And yet, the translation from oilstick on paper to oil on canvas results in a total transformation. Understanding exactly why the paintings are so different from the drawings may help us to grasp something crucial about Korman’s work. Obviously, the materials have a lot to do with this, as does the scale (the paintings range between 30 by 40 and 48 by 60 inches). We respond to the physicality of oil paint and canvas—its surface subtleties, its chromatic richness, its historical associations—differently than we do to a drawing. We also have different expectations regarding notions of labor and finish.
At first glance, Korman’s paintings look like they belong to the realm of strict modular abstraction in which every color unit has been precisely placed and formed. It only takes a few more seconds of viewing to see how deeply this isn’t the case. The geometry in Korman’s paintings never lines up exactly. What seems like perfect modularity turns out to be unabashed irregularity: edges waver, bands taper and swell, shapes that by the logic of the composition should be of equal size are found not to be so. The geometry of these paintings is emphatically handmade, and the longer you look at them, the more handmade they reveal themselves to be. The painting history she belongs to runs from Paul Klee to Mary Heilmann, rather than from Albers to early Frank Stella. There’s also a strong connection to the realm of textiles. Korman’s concentric geometry can recall the “Housetop” quilts of Gee’s Bend (like Martha Jane Pettway’s “Housetop”— nine-block “Half-Log Cabin” Variation corduroy quilt from circa 1945 in the Souls Grown Deep collection) as well as weavings by Sophie Taeuber-Arp and Albers.
When she sticks to the same colors for the bands in all four corners of a painting, the effect is very different from the canvases where each quadrant features a different sequence of colors. In the latter case, the cruciform symmetry breaks apart dramatically. A single canvas begins to look like a cropped view of the abutting corners of four different paintings and it becomes difficult to resolve the composition into a single image. In one painting Korman breaks the symmetry still further by introducing a diagonal color division into the upper left quadrant.
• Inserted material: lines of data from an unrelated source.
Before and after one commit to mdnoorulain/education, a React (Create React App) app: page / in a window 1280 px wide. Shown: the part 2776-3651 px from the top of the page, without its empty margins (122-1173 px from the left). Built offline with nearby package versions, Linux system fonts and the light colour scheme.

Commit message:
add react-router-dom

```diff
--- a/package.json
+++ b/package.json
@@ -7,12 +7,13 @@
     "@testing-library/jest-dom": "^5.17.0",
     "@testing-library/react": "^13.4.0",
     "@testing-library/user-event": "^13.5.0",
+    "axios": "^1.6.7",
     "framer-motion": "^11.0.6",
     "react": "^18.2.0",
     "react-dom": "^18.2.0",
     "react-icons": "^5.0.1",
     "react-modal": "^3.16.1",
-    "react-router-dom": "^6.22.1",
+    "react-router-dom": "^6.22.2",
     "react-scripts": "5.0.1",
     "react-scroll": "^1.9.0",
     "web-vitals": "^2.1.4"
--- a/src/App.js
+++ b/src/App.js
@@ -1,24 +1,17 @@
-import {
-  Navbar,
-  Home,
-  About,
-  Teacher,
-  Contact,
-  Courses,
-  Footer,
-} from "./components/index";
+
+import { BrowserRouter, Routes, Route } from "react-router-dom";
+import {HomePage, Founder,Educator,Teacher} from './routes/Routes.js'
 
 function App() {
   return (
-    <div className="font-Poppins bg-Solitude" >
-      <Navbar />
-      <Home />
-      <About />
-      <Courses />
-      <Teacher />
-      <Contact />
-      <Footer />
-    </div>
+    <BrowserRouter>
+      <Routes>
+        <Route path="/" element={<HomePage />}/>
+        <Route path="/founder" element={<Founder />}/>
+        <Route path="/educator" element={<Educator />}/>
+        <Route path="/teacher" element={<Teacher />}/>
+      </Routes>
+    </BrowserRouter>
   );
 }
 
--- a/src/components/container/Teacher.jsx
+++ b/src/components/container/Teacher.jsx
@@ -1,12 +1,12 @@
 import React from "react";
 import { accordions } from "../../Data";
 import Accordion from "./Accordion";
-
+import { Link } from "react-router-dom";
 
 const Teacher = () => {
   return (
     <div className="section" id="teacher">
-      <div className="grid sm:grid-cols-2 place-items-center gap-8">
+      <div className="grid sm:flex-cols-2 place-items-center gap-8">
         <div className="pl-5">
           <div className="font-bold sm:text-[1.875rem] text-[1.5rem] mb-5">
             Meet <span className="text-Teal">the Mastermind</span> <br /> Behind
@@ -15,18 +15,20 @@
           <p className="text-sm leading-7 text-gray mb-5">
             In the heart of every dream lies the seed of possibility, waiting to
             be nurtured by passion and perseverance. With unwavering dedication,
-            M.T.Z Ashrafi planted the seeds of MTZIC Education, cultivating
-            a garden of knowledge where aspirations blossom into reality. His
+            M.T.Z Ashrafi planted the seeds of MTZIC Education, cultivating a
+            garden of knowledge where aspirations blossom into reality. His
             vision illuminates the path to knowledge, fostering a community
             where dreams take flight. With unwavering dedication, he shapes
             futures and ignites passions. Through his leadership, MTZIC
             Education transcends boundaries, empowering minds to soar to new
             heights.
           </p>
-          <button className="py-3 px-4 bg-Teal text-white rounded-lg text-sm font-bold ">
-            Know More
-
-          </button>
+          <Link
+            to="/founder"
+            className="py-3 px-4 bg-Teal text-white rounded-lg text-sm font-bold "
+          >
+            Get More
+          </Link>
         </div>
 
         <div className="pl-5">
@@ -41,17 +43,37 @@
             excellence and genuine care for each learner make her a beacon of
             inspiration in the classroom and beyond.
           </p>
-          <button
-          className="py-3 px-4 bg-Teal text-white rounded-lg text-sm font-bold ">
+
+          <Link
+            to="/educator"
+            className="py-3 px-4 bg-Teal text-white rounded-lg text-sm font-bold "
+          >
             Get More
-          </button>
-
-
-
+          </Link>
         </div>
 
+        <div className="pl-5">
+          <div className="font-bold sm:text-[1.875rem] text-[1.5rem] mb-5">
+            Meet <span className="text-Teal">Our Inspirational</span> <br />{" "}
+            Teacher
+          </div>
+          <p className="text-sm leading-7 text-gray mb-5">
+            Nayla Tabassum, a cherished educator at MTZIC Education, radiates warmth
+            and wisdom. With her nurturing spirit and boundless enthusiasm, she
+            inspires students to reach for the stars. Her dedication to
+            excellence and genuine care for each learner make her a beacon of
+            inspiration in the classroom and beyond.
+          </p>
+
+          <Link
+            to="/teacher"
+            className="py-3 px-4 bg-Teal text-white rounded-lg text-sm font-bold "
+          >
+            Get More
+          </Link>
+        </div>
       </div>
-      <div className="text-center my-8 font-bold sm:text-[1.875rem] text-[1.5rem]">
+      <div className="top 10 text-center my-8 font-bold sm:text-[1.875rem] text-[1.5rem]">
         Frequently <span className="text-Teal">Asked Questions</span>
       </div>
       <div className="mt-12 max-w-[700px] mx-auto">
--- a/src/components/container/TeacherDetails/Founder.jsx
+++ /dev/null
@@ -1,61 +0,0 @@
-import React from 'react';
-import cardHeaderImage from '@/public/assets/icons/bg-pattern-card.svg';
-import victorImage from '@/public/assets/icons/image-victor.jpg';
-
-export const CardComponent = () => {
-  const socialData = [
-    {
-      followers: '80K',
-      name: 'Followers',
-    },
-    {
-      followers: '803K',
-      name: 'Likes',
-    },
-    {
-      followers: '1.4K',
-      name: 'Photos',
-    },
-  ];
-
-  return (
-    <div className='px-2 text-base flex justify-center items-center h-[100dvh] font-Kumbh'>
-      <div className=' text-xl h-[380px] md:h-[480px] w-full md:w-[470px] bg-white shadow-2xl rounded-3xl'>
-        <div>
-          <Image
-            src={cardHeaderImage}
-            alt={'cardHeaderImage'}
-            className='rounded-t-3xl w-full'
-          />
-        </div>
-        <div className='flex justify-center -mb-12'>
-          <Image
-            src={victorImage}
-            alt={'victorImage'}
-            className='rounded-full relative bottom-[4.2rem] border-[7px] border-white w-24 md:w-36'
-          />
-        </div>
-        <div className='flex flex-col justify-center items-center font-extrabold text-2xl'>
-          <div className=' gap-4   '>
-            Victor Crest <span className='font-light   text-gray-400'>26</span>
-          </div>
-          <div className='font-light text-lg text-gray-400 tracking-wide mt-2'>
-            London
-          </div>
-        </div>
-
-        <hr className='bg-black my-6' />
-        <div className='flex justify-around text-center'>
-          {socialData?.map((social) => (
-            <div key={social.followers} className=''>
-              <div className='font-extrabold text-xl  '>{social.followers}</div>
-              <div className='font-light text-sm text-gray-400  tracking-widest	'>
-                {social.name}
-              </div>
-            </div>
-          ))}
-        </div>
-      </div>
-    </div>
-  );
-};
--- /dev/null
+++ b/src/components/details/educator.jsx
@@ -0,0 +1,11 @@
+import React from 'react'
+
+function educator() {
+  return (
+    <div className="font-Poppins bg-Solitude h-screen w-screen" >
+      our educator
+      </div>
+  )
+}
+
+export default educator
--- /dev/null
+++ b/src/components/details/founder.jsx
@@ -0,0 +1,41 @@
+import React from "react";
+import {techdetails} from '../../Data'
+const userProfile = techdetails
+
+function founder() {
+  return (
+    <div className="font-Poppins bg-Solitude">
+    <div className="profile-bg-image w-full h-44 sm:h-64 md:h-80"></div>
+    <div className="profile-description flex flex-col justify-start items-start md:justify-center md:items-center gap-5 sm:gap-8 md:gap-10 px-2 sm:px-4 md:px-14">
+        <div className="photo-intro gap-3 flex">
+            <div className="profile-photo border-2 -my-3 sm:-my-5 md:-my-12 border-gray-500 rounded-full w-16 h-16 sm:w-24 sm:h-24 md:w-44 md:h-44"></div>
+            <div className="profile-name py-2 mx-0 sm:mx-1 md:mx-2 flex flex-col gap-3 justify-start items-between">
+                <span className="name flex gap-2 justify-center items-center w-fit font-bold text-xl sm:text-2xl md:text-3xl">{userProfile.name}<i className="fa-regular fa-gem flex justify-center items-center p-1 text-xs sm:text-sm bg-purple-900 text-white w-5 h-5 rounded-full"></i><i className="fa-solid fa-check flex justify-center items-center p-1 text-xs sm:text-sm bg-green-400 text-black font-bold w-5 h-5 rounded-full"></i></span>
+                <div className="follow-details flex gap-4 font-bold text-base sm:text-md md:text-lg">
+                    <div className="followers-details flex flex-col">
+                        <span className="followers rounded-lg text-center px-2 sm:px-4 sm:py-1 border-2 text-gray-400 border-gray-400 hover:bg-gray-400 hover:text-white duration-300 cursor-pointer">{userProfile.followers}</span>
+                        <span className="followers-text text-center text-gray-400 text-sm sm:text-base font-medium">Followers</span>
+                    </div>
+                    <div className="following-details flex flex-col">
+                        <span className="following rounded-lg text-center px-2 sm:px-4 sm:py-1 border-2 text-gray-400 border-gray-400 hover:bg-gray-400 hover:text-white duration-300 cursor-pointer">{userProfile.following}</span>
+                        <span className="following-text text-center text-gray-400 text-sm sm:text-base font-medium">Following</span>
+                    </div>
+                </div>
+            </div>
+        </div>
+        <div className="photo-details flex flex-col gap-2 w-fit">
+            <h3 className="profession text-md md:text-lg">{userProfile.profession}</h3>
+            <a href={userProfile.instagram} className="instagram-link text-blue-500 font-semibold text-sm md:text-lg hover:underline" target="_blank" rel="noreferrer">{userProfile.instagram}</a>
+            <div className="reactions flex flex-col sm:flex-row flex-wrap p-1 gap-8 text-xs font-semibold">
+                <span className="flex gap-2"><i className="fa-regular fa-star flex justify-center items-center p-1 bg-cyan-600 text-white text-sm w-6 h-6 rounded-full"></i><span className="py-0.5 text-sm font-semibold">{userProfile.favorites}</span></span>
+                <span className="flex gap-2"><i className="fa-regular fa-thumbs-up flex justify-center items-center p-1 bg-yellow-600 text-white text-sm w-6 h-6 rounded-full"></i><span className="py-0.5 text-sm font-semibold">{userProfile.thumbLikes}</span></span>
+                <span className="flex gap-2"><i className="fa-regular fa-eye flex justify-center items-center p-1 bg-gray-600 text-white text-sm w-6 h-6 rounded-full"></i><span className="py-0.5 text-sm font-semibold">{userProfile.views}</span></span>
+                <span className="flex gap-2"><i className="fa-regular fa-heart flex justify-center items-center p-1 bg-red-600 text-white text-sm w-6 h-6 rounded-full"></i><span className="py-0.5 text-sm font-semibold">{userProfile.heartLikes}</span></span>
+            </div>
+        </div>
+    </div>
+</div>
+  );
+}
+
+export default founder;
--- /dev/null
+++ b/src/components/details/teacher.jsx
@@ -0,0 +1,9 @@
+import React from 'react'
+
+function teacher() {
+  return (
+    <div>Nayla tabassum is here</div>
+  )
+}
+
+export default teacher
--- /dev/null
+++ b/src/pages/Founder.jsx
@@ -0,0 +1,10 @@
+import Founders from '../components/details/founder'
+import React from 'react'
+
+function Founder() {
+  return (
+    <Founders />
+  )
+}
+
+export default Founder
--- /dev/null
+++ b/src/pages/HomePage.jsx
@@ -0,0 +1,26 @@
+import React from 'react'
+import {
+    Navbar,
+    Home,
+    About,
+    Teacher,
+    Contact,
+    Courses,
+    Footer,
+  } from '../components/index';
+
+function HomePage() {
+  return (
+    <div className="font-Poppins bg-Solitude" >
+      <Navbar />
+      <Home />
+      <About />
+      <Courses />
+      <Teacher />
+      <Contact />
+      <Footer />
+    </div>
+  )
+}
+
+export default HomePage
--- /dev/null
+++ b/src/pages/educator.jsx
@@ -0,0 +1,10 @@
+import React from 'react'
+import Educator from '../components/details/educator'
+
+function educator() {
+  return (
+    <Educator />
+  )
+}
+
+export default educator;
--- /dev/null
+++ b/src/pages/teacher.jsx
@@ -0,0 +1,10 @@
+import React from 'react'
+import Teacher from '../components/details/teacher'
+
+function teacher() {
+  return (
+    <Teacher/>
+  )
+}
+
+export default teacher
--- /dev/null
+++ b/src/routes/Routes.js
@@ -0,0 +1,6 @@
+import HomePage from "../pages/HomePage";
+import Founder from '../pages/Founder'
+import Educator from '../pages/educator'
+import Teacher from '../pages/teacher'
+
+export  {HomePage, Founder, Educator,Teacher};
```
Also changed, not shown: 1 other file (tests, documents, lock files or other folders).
Writing in Artforum in 1975, Roberta Smith observed that Korman’s “second show is good, one of this year’s best in its own modest, youthful way. Korman’s paintings are very simple. What’s amazing about them is not that she does so much with so little but that she does much with so little with such nonchalance. And the nonchalance isn’t a negative quality, because the results aren’t sloppy or insubstantial.” The austerity Smith noted (“so much with so little”) vanished from Korman’s work long ago, but the nonchalance is still evident.
The implications of artistic nonchalance are worth teasing out. Although usually contrasted with highly finished, rigidly executed work, the particular kind of casual approach Korman employs really has nothing to do with degrees of finish. Rather, her willingness to let the painting find its own equilibrium is an expression of a philosophy that posits an underlying natural order, a universal harmony. It’s the same thing you see in African figurative sculptures that embrace asymmetry and accept irregularities in the wood, and the same thing that Lao Tzu expressed in the Tao Te Ching when he wrote (as John C.H. Wu’s translation has it), “He who fusses over anything ruins it” and “The greatest straightness looks like crookedness.”
You can only make paintings like Korman’s if you have faith that you can channel visual verities greater than your own individual style. It’s also generally true that you can only make paintings like this if you’ve been at it for a long time. I don’t know if Korman will continue with this quadrant format (I, for one, certainly hope so), but the approach seems so full of potential that the paintings in this show, fantastic as they are, feel like just the beginning.
Raphael Rubinstein is the author of The Miraculous (Paper Monument, 2014) and A Geniza (Granary Books, 2015). He is currently writing a book about the Jewish-Egyptian writer Edmond Jabès. A Professor of Critical Studies at the University of Houston School of Art, he divides his time between Houston and New York.